*** Begin section ***

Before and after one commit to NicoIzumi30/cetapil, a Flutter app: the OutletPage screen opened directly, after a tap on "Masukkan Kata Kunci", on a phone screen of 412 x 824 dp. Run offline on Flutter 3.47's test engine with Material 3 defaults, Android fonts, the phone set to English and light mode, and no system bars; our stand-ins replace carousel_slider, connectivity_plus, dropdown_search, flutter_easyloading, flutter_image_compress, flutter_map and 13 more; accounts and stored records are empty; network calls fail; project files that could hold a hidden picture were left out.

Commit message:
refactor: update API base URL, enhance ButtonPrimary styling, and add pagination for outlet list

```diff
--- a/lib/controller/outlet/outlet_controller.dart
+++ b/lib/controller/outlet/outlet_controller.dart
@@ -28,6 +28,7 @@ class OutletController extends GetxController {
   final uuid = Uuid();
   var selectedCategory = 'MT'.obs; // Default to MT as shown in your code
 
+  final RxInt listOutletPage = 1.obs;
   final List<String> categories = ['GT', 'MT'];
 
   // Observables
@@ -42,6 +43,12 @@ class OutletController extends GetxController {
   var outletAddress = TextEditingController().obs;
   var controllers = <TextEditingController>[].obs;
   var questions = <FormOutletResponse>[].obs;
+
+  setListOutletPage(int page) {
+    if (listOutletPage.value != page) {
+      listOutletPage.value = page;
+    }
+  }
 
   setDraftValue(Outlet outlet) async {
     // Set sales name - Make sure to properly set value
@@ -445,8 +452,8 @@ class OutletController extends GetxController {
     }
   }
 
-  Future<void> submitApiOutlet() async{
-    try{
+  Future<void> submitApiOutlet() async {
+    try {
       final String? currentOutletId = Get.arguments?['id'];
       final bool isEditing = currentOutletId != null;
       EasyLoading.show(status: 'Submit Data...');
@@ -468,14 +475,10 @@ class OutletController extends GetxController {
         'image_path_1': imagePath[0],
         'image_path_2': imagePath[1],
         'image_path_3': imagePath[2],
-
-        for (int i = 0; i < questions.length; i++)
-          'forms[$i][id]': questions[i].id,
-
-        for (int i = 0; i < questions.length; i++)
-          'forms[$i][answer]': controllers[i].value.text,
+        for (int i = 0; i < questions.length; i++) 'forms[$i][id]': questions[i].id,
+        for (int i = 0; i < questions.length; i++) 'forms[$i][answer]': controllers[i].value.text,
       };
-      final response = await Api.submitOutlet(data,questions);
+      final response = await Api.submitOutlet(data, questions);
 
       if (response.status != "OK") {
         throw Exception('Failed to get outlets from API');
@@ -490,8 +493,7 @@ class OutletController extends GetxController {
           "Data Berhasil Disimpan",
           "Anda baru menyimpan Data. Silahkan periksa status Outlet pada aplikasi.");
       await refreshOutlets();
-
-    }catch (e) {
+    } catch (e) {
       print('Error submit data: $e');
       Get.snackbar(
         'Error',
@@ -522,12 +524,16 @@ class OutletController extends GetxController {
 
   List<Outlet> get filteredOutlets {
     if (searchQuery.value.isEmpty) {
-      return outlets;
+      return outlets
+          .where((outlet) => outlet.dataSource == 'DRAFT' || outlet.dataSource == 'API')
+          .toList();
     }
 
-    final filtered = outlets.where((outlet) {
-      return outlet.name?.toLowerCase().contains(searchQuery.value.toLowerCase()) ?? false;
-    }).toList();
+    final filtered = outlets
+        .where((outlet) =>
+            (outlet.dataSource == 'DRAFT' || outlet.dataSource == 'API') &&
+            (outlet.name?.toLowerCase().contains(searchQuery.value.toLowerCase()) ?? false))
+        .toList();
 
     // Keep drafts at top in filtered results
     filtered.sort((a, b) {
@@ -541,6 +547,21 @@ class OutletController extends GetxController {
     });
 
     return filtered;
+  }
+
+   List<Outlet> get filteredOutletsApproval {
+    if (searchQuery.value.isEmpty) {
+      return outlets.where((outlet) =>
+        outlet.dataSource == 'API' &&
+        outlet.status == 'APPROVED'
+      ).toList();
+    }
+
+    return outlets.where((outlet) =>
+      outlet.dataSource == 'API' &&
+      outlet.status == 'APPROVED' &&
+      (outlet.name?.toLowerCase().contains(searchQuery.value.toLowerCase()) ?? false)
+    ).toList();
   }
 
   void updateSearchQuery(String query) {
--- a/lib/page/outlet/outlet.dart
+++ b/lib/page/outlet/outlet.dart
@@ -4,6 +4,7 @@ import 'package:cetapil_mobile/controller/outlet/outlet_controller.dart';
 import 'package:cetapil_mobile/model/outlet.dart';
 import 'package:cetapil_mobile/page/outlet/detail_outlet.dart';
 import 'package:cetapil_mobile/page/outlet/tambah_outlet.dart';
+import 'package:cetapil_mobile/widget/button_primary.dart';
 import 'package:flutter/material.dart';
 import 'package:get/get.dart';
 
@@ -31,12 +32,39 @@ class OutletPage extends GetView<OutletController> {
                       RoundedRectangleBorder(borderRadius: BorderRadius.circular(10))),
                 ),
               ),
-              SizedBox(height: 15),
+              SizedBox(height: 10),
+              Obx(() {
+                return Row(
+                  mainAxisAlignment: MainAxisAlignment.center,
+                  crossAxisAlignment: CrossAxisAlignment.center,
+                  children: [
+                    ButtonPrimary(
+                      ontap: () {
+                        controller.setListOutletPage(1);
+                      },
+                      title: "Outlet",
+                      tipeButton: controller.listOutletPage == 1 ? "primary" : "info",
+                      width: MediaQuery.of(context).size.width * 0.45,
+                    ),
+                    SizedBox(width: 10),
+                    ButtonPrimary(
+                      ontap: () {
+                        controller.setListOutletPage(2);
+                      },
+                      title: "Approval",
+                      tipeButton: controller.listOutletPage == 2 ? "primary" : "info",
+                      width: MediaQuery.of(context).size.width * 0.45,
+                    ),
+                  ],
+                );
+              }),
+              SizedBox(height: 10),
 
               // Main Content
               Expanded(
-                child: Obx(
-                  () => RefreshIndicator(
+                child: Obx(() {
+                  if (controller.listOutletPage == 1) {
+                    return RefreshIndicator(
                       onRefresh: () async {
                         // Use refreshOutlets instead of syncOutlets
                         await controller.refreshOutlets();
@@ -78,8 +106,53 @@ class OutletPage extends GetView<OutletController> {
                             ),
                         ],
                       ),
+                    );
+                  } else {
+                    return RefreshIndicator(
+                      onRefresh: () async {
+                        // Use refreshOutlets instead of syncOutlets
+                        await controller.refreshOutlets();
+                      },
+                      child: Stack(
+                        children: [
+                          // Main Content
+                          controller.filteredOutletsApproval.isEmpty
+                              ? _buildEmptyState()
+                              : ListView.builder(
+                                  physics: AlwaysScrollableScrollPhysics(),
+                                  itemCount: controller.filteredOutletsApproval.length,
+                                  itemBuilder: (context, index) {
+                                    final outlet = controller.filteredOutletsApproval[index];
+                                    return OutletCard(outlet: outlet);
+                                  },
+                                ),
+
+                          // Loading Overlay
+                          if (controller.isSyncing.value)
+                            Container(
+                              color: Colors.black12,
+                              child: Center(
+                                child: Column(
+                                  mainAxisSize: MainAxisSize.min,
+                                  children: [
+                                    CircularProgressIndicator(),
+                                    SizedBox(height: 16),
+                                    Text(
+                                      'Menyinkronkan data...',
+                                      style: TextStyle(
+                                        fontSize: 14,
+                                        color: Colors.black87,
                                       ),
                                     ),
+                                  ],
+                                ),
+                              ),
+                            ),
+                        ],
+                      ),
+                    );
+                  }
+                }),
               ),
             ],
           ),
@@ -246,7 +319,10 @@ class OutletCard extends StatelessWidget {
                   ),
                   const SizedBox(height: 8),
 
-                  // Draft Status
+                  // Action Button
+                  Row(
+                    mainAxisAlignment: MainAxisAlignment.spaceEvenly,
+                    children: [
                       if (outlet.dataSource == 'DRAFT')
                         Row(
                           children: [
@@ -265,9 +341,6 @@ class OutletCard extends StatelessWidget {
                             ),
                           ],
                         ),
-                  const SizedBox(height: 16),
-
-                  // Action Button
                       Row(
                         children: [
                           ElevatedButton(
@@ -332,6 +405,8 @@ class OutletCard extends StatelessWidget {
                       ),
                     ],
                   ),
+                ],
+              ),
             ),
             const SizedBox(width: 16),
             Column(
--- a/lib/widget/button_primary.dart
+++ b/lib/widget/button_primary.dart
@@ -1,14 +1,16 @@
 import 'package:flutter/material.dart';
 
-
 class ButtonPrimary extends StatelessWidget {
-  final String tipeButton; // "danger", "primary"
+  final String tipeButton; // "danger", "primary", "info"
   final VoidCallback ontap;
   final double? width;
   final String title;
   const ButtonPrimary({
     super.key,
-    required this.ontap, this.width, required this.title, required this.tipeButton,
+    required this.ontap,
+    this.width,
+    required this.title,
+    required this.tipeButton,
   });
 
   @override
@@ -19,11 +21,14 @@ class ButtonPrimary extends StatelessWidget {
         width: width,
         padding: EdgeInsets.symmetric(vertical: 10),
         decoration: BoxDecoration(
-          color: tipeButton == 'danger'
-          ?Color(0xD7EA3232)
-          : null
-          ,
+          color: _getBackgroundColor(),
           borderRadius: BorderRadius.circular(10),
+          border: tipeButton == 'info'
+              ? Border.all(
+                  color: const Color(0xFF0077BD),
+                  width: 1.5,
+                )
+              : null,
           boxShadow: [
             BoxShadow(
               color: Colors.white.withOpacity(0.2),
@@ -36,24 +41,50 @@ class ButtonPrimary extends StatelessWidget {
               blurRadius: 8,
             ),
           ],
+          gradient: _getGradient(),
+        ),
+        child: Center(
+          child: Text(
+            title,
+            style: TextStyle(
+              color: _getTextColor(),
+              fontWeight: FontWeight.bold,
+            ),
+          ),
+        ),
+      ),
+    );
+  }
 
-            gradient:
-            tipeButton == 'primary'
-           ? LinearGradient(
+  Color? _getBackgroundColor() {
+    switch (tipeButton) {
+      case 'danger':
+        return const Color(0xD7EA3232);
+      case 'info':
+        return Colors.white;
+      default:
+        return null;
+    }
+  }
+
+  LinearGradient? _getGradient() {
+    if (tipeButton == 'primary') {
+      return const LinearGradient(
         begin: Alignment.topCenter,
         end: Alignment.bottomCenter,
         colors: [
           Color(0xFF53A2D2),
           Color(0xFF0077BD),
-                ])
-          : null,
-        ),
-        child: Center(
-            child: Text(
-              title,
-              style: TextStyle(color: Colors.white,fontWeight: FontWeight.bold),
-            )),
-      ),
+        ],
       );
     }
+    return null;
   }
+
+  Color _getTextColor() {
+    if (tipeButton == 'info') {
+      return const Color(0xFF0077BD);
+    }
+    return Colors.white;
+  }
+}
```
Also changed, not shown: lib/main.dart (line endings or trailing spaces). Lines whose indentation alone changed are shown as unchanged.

*** End section ***
*** Begin section ***

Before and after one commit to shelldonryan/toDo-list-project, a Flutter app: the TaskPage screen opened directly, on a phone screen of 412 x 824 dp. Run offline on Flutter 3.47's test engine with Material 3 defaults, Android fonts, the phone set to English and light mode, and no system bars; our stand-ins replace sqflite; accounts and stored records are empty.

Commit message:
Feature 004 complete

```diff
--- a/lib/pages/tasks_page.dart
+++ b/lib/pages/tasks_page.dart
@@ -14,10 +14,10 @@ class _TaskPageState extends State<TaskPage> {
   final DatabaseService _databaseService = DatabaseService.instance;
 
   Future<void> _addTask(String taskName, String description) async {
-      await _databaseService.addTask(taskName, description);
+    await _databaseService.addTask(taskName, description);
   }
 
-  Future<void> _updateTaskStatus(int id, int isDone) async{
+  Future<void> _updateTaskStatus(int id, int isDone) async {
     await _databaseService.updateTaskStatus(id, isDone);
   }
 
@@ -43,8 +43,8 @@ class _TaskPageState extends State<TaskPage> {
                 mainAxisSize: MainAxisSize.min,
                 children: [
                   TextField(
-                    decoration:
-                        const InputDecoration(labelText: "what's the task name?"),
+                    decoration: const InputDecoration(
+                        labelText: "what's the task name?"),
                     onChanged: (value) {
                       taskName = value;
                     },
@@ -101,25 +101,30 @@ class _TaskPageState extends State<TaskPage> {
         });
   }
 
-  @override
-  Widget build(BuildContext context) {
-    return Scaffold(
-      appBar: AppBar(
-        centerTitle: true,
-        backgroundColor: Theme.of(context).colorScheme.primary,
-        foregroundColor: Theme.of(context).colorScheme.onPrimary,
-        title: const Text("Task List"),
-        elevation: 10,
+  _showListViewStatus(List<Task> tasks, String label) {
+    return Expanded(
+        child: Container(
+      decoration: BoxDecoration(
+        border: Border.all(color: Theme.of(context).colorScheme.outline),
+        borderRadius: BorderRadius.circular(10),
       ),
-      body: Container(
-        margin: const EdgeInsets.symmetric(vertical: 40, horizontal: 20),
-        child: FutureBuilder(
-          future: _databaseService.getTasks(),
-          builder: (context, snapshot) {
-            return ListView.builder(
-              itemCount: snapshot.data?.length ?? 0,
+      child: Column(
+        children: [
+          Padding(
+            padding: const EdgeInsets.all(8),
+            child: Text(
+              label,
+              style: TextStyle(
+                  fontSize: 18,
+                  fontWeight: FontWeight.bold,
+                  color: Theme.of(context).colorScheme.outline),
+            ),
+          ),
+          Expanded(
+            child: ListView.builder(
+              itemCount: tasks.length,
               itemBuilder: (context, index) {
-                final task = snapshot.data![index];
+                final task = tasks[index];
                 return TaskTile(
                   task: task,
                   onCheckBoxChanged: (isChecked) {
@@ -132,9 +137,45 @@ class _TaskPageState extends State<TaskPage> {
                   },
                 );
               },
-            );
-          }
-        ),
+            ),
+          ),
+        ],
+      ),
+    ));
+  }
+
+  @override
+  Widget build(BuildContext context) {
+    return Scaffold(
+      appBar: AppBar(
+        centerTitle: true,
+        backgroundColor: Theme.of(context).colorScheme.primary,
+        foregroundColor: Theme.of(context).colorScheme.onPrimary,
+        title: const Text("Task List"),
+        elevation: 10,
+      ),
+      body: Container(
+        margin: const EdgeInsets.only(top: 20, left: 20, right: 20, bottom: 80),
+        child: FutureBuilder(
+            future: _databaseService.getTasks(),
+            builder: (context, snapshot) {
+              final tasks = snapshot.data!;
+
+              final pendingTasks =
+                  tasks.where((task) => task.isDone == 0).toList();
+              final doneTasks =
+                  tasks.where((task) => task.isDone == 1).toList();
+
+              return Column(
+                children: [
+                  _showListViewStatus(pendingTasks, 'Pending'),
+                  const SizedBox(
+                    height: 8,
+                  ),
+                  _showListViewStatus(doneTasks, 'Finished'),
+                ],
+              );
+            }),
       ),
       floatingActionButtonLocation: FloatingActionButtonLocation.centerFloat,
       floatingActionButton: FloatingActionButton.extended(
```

*** End section ***

About this task
Whenever "symmetric" occurs in a line of the entries, copy that line.

Task solution
         padding: EdgeInsets.symmetric(vertical: 10),
-        margin: const EdgeInsets.symmetric(vertical: 40, horizontal: 20),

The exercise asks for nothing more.